▶ **ASSIGNED TASK**: Copy each line of the records that holds the string "QLineEdit".
***** SOURCE MATERIAL *****
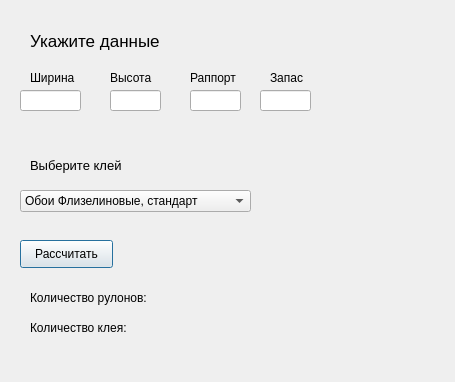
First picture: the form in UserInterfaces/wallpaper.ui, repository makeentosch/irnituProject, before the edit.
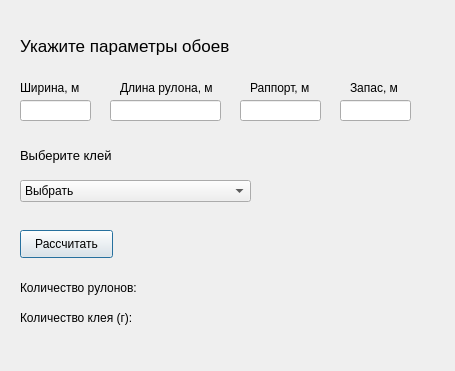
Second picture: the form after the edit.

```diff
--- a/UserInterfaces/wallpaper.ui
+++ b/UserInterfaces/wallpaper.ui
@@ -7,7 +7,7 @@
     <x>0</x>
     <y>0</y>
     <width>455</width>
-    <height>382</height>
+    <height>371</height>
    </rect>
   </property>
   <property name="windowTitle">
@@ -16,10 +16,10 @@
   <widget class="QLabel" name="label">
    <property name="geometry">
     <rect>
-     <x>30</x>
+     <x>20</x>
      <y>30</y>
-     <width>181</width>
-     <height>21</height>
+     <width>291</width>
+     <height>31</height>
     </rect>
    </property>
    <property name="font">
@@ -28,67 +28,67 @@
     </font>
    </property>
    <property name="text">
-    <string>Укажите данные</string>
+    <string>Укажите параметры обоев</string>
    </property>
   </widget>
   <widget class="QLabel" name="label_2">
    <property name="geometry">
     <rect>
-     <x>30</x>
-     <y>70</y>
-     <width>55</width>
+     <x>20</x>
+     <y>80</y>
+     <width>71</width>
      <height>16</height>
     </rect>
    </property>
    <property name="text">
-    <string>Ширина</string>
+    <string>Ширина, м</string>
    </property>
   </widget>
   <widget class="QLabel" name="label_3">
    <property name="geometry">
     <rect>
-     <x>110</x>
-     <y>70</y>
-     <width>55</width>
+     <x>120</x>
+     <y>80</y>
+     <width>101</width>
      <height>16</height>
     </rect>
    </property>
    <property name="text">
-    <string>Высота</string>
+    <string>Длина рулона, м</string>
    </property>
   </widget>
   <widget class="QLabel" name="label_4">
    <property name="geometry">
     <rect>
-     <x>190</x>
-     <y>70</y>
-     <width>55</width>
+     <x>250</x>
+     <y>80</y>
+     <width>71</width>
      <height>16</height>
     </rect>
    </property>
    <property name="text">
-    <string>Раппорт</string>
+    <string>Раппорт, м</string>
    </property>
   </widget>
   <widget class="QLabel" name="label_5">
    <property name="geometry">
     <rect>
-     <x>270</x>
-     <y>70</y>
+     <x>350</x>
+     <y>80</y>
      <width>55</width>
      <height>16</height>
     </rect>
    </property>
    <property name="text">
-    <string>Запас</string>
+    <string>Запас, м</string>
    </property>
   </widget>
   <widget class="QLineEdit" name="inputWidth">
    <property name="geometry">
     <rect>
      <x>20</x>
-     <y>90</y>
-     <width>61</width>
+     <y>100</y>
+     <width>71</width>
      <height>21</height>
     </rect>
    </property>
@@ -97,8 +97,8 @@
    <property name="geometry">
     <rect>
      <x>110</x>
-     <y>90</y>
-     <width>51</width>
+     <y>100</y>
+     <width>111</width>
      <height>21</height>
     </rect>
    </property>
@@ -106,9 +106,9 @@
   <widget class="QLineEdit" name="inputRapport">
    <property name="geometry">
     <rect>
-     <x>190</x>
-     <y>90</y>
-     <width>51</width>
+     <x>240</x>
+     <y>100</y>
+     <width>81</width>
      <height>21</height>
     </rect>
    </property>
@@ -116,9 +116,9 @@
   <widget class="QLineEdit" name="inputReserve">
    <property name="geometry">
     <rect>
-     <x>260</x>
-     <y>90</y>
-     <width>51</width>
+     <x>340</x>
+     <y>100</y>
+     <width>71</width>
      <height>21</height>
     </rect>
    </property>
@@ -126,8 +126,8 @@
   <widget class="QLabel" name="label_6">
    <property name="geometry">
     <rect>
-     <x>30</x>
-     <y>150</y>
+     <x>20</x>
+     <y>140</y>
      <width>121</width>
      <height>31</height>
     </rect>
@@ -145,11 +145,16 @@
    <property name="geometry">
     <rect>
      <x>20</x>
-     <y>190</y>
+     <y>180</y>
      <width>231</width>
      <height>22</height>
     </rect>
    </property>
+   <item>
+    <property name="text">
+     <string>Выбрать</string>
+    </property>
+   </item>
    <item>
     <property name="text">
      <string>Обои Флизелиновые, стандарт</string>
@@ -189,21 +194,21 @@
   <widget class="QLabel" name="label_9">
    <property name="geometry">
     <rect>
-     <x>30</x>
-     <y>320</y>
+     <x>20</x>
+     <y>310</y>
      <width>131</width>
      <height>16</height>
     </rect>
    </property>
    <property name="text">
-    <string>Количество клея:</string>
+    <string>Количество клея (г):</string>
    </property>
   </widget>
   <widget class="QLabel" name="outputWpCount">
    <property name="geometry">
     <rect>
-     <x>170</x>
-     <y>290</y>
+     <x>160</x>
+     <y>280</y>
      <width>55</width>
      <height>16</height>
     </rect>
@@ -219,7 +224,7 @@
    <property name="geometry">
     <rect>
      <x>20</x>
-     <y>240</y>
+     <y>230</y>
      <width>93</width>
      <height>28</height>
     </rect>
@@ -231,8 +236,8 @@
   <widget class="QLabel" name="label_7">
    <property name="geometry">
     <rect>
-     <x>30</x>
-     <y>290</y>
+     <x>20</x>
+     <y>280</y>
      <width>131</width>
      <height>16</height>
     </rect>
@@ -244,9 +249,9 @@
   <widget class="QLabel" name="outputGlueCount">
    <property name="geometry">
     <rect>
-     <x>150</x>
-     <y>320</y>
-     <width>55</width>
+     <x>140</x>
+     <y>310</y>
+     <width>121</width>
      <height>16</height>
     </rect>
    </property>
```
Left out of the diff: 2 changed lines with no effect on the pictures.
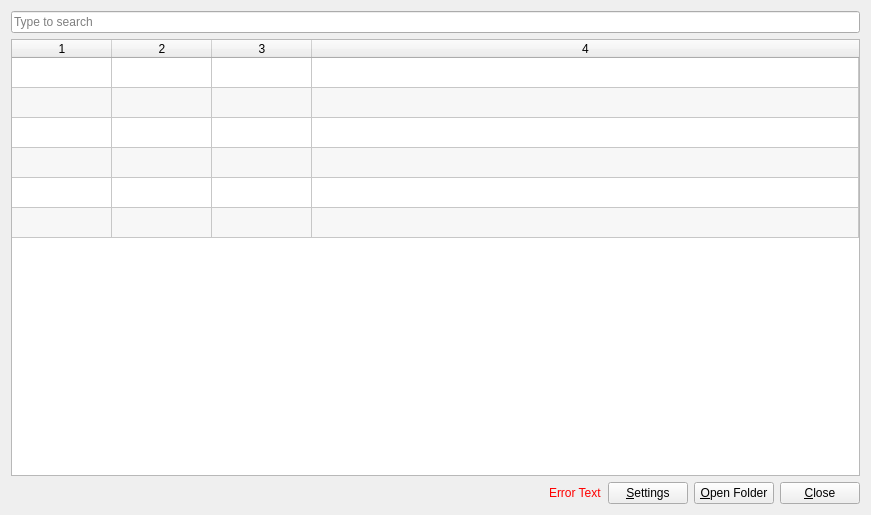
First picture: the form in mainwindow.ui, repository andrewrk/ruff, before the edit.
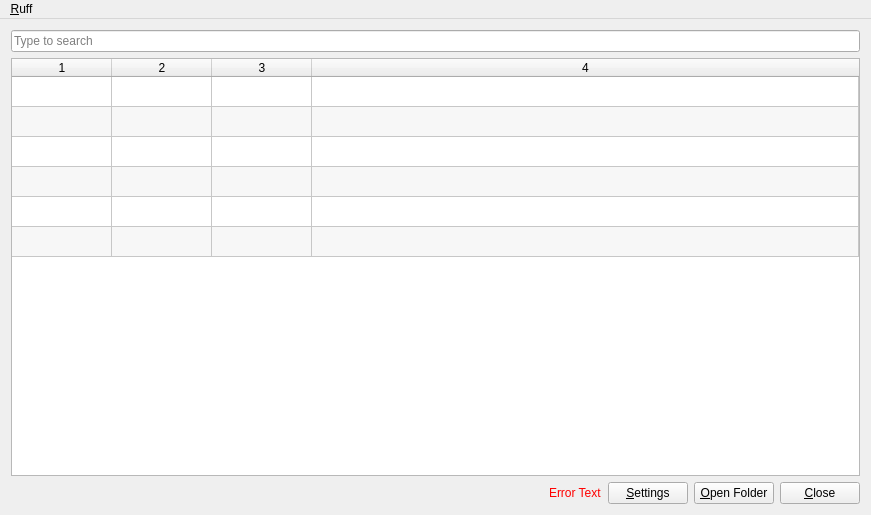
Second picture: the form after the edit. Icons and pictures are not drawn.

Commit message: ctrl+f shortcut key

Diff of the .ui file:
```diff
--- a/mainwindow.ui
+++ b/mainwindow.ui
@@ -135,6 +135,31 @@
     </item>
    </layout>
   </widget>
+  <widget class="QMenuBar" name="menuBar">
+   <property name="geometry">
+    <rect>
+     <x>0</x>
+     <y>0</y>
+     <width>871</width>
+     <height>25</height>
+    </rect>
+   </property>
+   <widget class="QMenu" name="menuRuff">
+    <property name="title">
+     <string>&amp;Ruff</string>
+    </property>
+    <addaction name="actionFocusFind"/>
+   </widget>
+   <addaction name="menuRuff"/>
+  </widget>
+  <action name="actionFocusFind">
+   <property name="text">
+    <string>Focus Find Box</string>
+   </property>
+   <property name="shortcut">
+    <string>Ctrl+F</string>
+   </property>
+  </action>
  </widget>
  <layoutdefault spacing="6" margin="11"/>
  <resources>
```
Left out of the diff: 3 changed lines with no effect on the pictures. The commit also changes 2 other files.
*****
▶ **SOLUTION TO THIS EXERCISE**:
   <widget class="QLineEdit" name="inputWidth">
   <widget class="QLineEdit" name="inputRapport">
   <widget class="QLineEdit" name="inputReserve">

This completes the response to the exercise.